People are mostly angry about some combination of poverty, angry about inequality, angry about rising joblessness, lost civil liberties, the loss of Western manufacturing, economic weakness, bailouts, or simply perceived unfairness. This isn’t a partisan issue; it exists as much in so-called left wing (like anti-austerity protests) and right-wing (Tea Party) camps.
The essential problem (that affects everyone who is not part of the elite) is that while civilisation functionals reasonably well for a vast majority, it functions significantly better for a tiny minority.
If nurses, teachers, soldiers, electricians, tradesmen, scientists (etc) are getting $50,000 a year for their labour, and traders on Wall Street who were bailed out after their businesses failed are getting $5 million bonuses, eventually the majority will start to seethe with questions like “why are they more valuable to society than we are?“, “if they failed to see the last recession coming, why are they still getting rewarded?”, “if unemployment is so high the economic system cannot be working, can it?, and so forth.
Corporations — and by extension, governments — have much reason to be fearful.
From the Washington Post:
Recent protests—Occupy Wall Street, of course, but also the Tea Party movement as it first began—rise out of a profound rage over unfairness in this country. The scale of this unfairness and inequity makes it hard to know where to direct that rage, to know what to do. Occupy Wall Street has the right target; but where their rage will go, nobody today knows. I am certain, though, that any alert board should be instructing their managers to do three things: admit the problem exists, take positive steps to make the corporation function fairly, and consider what other steps would address the concerns of the protests.
Simple? Not quite. But necessary? You bet.
If the present Occupy Wall Street protests do not create an unignorable threat, they certainly raise the prospect of one in the near future. Rage at unfairness is not easily quenched and once started can be hard to curtail. We’ve seen this time and again throughout history. Shareholders may think of themselves as victims of CEO power, as innocent shareholders , but we need only look to the Russian and French Revolutions to see that everyone having anything to do with fallen power, or in this case “guilty corporations”, may be attacked and injured—even if, like shareholders, their only crime is doing nothing.

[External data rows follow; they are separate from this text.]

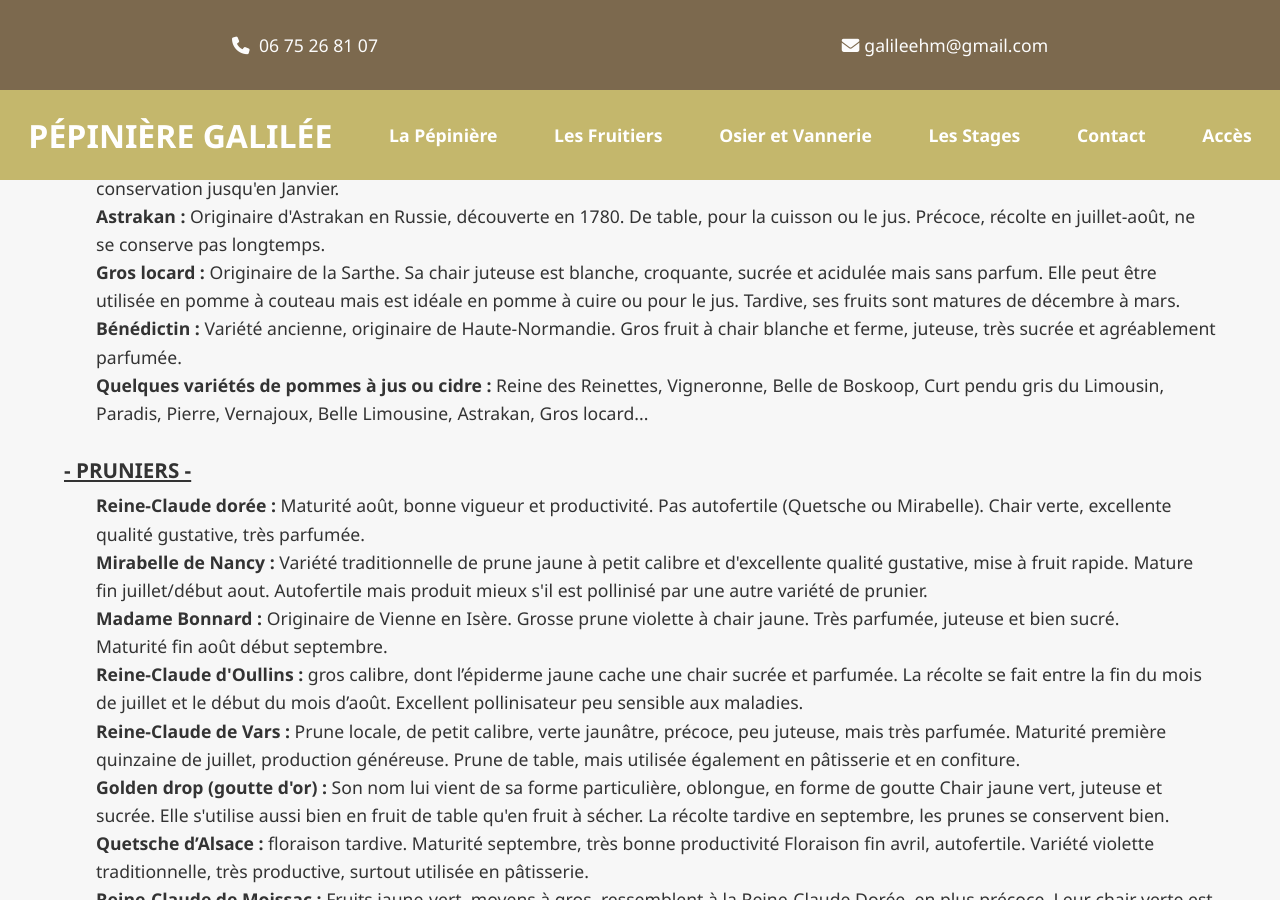
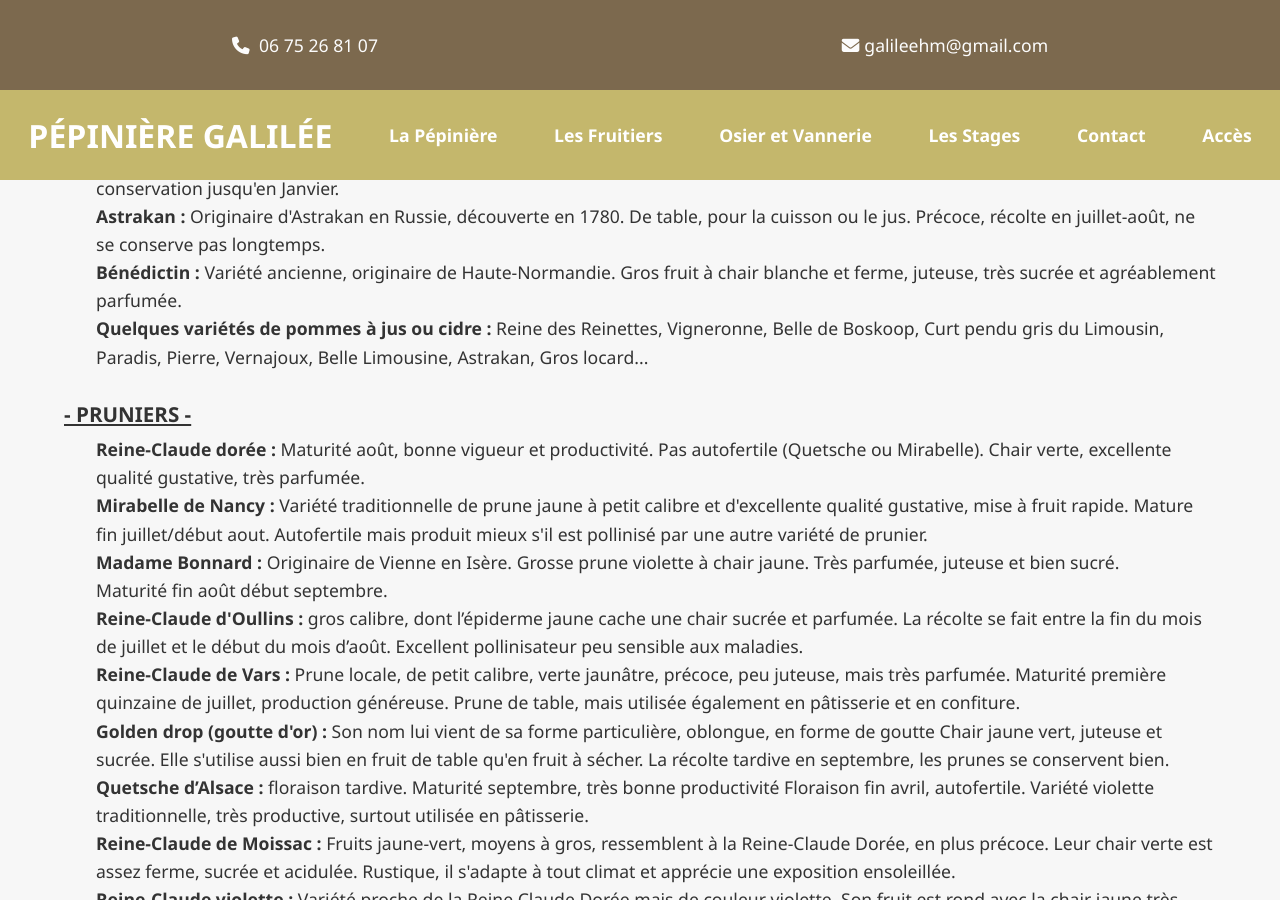
Before and after one commit to pepiniereGalilee/pepiniereGalilee.github.io, a Jekyll site: the page built from _pages/fruitiers.html, in a window 1280 px wide and 900 px high, scrolled down 3156 px. Built offline with Jekyll 4.4.1, drawn with Linux system fonts in a browser that asks for light colours; nearby versions of some CDN libraries.

Commit message:
Update fruitiers.html

```diff
--- a/_pages/fruitiers.html
+++ b/_pages/fruitiers.html
@@ -283,10 +283,10 @@ permalink: /fruitiers
     <strong>Astrakan :</strong> Originaire d'Astrakan en Russie, découverte en
     1780. De table, pour la cuisson ou le jus. Précoce, récolte en juillet-août,
     ne se conserve pas longtemps.<br />
-    <strong>Gros locard :</strong> Originaire de la Sarthe. Sa chair juteuse est
+    <!-- <strong>Gros locard :</strong> Originaire de la Sarthe. Sa chair juteuse est
     blanche, croquante, sucrée et acidulée mais sans parfum. Elle peut être
     utilisée en pomme à couteau mais est idéale en pomme à cuire ou pour le jus.
-    Tardive, ses fruits sont matures de décembre à mars.<br />
+    Tardive, ses fruits sont matures de décembre à mars.<br /> -->
     <!-- <strong>Denise :</strong> Petit calibre, croquante, juteuse, ferme
     blanchâtre, douce, octobre.<br /> -->
 
```
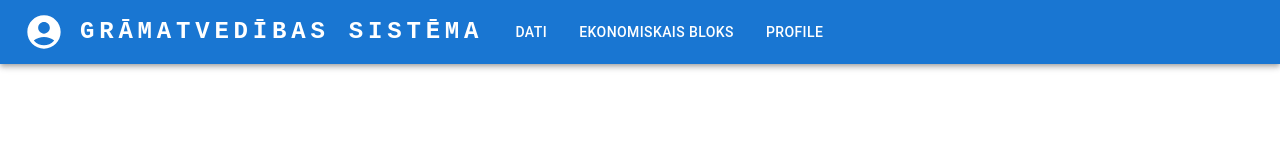
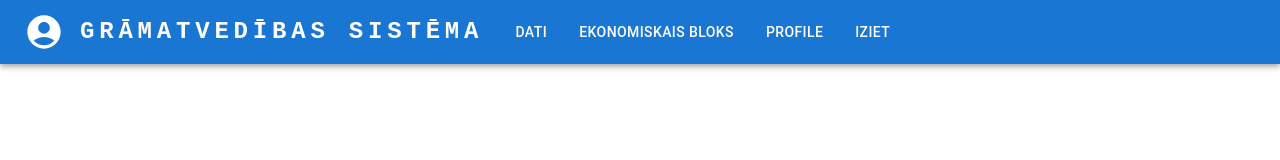
Before and after one commit to cropez/Gramatvedibas-sistema, a React (Create React App) app in the folder client/: page / in a window 1280 px wide. Shown: the top 160 px of the page. Built offline with nearby package versions, Linux system fonts and the light colour scheme.

Commit message:
header iziet

```diff
--- a/client/src/components/Header.jsx
+++ b/client/src/components/Header.jsx
@@ -43,6 +43,10 @@ const Header = (props) => {
     {
       menuTitle: "Profile",
       pageURL: "/profile"
+    },
+    {
+      menuTitle: "Iziet",
+      pageURL: "/authorizacija"
     },
   ];
 
@@ -136,6 +140,12 @@ const Header = (props) => {
             >
               Profile
             </Button>
+            <Button
+              variant="Outlined"
+              onClick={() => handleButtonClick("/authorizacija")}
+            >
+              Iziet
+            </Button>
           </Box>
         </Toolbar>
       </Container>
```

But the real danger of all of this is not to corporations, or governments, or Wall Street, or the power elite. The danger is to society itself. Corporate and financial hygiene is at an all-time low, and the global financial infrastructure is an interconnected hyper-leveraged house-of-cards ready to come crashing down. The higher joblessness and wage inequality go, the sooner the smouldering embers of fury we see today will be transformed into a burning conflagration of rage in wider society. If people with electricity, water, food and Chinese consumer goods are getting furious today, while civilisational is still functioning reasonably well, imagine what might happen if another financial crash caused by a Euro-default raised unemployment another 5%? If gasoline costs rose another 50% in response to an oil shock? If a new conflict or war significantly raised the cost of imported goods?
Establishments need to quell the furies of the population before they reach tipping points by letting bad banks and businesses fail, by reforming the tax code so that everyone pays a fair share, by creating jobs, and by finding ways to reduce citizens’ and institutions’ debt burden. Unfortunately, I believe that the global financial and political systems are so entrenched that at this stage deconstruction (rip it up and start again) is impossible because vested interests make any such changes highly unlikely.
The real danger is that in desperate times people will follow any charlatan who can offer food and security. In the 20th Century, Germans, Italians, Russians, the Spanish, the Chinese, the Vietnamese, the Libyans and others all discovered the dangers of overthrowing corrupt entrenched establishments, and replacing them with new regimes with no respect for individual liberties, religious freedoms, the freedom of speech, the freedom of association. I want the revolutionaries of the 21st Century to understand that the problem is not capitalism, nor liberal democracy. The problem is that a tiny minority are rigging the system to enrich themselves.